- [What to work on] Lines holding the string "property": copy each one from the listing below.

- [Source material]
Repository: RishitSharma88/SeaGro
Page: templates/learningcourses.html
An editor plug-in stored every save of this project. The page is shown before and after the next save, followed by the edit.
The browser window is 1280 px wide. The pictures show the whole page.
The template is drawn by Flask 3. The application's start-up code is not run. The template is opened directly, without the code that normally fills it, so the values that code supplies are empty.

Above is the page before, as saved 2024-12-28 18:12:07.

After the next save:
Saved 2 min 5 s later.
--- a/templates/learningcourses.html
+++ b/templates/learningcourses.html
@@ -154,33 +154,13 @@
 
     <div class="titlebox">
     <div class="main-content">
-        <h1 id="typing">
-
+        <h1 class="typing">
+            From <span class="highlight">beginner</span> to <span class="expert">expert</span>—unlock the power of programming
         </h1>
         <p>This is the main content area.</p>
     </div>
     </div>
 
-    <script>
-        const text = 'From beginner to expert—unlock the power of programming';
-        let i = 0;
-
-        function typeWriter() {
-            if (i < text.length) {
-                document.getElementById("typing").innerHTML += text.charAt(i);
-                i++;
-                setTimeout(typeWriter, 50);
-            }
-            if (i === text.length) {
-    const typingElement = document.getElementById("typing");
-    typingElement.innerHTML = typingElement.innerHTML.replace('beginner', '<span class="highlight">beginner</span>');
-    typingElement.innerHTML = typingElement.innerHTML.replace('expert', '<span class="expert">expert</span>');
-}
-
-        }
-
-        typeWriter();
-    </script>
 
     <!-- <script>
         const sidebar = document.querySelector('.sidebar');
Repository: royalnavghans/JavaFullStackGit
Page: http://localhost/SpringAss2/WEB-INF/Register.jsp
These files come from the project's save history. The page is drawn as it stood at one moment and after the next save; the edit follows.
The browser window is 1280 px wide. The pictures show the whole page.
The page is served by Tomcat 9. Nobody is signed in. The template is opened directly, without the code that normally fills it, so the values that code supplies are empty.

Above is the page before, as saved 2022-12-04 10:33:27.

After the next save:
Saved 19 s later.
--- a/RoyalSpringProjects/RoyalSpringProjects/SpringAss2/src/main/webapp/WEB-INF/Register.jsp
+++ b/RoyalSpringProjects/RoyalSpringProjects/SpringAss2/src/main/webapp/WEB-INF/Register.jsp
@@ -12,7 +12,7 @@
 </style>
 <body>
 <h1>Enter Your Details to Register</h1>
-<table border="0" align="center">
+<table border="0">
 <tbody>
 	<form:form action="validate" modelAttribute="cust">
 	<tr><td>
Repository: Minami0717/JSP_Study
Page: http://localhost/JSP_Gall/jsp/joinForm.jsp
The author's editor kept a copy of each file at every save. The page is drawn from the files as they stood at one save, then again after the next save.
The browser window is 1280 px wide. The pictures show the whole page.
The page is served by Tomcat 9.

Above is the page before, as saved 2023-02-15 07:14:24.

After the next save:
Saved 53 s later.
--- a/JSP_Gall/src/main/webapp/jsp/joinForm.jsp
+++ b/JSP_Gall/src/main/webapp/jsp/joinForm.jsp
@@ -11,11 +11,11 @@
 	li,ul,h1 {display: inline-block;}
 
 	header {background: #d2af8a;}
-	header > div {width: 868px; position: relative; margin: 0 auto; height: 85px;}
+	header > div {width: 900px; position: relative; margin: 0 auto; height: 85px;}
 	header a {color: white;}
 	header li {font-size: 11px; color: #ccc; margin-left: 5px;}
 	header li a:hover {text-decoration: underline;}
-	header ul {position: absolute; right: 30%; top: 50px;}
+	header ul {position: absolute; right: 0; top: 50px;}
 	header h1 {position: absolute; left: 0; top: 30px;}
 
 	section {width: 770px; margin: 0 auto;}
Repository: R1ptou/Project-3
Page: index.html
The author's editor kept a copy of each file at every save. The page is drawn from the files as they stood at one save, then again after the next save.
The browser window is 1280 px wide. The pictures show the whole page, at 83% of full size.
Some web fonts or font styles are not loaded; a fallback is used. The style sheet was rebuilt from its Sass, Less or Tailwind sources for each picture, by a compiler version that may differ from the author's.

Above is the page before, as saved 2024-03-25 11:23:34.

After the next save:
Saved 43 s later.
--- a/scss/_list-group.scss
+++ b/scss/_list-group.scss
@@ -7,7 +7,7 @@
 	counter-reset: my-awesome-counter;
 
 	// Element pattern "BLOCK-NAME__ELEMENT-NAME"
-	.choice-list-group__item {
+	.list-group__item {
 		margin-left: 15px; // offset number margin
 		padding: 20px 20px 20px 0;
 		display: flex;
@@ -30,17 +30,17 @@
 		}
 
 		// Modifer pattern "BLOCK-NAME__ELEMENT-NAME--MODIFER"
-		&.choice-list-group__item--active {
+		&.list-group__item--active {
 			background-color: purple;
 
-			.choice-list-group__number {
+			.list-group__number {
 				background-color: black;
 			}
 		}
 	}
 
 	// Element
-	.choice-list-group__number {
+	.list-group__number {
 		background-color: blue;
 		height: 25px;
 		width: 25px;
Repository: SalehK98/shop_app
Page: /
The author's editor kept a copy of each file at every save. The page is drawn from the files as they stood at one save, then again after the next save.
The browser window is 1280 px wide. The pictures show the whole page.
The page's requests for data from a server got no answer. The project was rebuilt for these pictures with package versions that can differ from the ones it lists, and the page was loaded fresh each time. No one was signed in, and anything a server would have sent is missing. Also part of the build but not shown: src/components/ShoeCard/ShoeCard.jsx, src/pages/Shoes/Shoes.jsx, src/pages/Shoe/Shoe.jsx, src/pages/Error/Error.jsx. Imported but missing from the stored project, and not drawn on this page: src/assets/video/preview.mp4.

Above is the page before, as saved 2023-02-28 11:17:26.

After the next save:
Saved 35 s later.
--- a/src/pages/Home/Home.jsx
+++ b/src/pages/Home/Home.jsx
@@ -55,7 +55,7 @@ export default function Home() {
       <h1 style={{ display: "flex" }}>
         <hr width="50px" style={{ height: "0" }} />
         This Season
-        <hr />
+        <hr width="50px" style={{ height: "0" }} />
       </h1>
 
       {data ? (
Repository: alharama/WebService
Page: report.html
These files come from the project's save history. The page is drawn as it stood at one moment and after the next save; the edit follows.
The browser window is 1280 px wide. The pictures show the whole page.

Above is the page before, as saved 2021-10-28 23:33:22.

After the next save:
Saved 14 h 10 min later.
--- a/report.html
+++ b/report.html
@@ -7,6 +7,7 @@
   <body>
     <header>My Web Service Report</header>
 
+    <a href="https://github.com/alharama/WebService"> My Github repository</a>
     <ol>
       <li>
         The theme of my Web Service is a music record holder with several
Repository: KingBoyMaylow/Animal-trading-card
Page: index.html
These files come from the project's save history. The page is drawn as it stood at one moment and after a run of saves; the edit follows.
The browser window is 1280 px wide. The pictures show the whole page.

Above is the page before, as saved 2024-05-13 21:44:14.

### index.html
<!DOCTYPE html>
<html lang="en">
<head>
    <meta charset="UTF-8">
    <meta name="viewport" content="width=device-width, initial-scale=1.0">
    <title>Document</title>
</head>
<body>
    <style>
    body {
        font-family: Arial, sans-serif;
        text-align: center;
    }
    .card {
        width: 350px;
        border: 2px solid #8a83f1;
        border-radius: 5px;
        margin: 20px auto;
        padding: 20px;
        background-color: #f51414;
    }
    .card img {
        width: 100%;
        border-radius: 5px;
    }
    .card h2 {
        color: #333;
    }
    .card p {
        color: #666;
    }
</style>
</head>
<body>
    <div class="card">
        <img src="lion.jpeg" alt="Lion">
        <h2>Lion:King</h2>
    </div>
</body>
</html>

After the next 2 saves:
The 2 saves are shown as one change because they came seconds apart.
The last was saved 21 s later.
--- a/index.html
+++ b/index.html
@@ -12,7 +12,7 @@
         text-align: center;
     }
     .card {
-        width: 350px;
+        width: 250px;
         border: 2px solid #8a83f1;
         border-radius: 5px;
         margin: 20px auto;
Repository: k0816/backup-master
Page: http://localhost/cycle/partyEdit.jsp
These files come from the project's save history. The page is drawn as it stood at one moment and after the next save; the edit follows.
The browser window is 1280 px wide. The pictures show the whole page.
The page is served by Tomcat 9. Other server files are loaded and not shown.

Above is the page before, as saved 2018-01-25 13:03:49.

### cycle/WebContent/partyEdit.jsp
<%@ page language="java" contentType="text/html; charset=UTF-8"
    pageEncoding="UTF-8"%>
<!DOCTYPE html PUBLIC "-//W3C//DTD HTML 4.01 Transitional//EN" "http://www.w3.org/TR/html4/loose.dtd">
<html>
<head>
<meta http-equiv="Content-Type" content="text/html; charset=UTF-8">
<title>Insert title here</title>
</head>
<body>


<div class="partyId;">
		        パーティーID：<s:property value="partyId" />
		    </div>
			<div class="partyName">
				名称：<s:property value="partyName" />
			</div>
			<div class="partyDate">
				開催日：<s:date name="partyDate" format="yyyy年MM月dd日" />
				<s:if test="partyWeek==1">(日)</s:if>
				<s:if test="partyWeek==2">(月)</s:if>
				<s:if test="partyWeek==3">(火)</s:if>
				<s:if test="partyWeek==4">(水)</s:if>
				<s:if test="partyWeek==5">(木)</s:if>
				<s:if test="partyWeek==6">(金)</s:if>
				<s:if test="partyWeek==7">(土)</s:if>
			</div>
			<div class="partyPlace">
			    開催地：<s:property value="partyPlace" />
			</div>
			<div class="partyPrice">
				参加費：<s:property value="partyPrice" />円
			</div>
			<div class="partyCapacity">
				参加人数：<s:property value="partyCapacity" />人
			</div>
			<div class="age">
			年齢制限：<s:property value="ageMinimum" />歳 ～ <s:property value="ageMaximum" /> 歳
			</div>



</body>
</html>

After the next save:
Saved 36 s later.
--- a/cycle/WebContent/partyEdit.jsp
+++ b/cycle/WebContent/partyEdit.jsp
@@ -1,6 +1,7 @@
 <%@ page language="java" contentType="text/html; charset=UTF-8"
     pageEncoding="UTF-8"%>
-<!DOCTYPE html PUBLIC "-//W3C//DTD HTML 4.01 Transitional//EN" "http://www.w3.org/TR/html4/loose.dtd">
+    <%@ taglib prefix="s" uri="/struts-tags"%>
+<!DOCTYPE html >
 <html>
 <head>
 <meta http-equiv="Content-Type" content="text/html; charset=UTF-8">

- [Reply]
		        パーティーID：<s:property value="partyId" />
				名称：<s:property value="partyName" />
			    開催地：<s:property value="partyPlace" />
				参加費：<s:property value="partyPrice" />円
				参加人数：<s:property value="partyCapacity" />人
			年齢制限：<s:property value="ageMinimum" />歳 ～ <s:property value="ageMaximum" /> 歳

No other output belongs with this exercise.